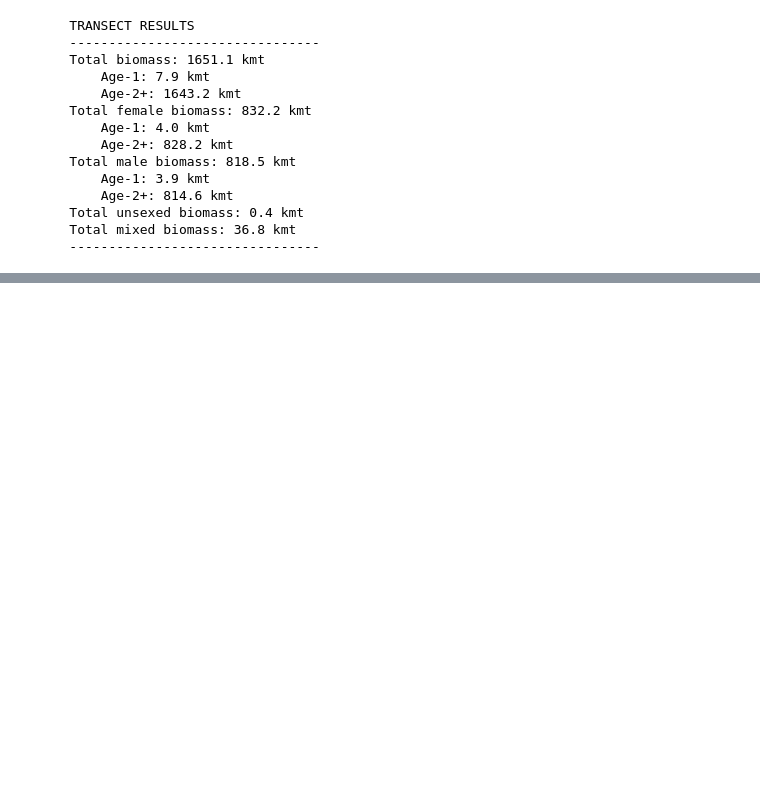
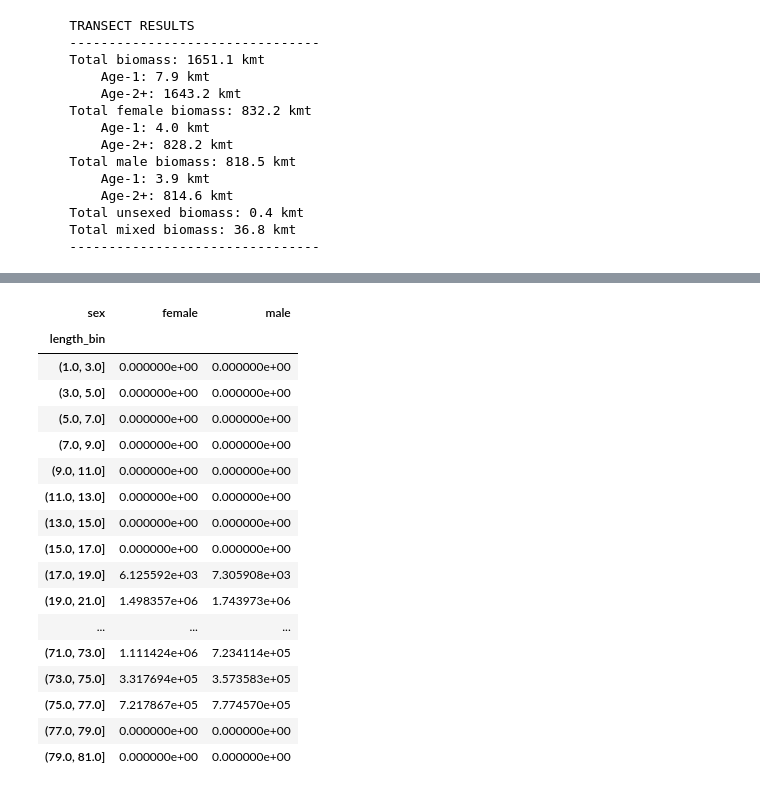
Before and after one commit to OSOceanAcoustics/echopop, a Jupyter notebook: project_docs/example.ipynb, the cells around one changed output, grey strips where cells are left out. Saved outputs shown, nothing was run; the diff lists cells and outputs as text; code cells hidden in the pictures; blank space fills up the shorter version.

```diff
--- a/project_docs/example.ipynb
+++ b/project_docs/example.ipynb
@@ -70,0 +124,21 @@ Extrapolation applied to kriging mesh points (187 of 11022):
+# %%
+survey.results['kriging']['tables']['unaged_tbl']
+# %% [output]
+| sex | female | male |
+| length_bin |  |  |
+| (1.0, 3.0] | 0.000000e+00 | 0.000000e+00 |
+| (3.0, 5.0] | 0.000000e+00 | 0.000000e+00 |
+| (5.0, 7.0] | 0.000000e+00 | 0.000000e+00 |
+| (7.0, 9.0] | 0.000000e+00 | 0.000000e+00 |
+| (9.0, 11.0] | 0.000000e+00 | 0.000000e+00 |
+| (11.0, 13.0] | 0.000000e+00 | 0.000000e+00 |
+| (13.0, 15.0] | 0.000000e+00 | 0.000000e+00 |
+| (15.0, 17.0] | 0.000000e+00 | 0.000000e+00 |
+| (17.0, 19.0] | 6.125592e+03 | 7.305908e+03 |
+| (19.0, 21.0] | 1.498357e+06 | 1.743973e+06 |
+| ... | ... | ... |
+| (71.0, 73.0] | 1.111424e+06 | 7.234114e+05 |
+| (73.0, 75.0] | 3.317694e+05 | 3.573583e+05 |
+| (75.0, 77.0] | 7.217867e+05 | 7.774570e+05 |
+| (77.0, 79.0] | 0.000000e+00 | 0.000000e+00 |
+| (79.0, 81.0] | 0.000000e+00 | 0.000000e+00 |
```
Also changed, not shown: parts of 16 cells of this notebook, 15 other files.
——————
-- Exercise instructions --
Wherever the string "kriging" appears in a line above, copy that line.

-- Exercise output --
@@ -70,0 +124,21 @@ Extrapolation applied to kriging mesh points (187 of 11022):
+survey.results['kriging']['tables']['unaged_tbl']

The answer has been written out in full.